*** Listed records ***

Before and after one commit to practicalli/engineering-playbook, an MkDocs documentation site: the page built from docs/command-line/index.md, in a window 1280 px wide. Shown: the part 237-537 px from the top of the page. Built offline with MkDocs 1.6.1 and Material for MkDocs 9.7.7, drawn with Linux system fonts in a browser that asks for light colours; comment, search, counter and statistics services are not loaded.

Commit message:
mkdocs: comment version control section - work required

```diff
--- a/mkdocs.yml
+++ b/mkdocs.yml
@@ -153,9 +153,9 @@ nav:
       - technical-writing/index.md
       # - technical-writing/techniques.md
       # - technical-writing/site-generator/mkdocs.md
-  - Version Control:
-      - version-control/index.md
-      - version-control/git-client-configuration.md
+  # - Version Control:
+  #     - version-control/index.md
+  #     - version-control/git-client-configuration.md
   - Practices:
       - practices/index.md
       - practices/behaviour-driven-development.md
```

*** End of Listed records ***

● Directions
With the entries above as the source, set down exactly the lines from the one holding "mkdocs: comment version" through the last line, both ends included.

● Solution for this task
mkdocs: comment version control section - work required

```diff
--- a/mkdocs.yml
+++ b/mkdocs.yml
@@ -153,9 +153,9 @@ nav:
       - technical-writing/index.md
       # - technical-writing/techniques.md
       # - technical-writing/site-generator/mkdocs.md
-  - Version Control:
-      - version-control/index.md
-      - version-control/git-client-configuration.md
+  # - Version Control:
+  #     - version-control/index.md
+  #     - version-control/git-client-configuration.md
   - Practices:
       - practices/index.md
       - practices/behaviour-driven-development.md
```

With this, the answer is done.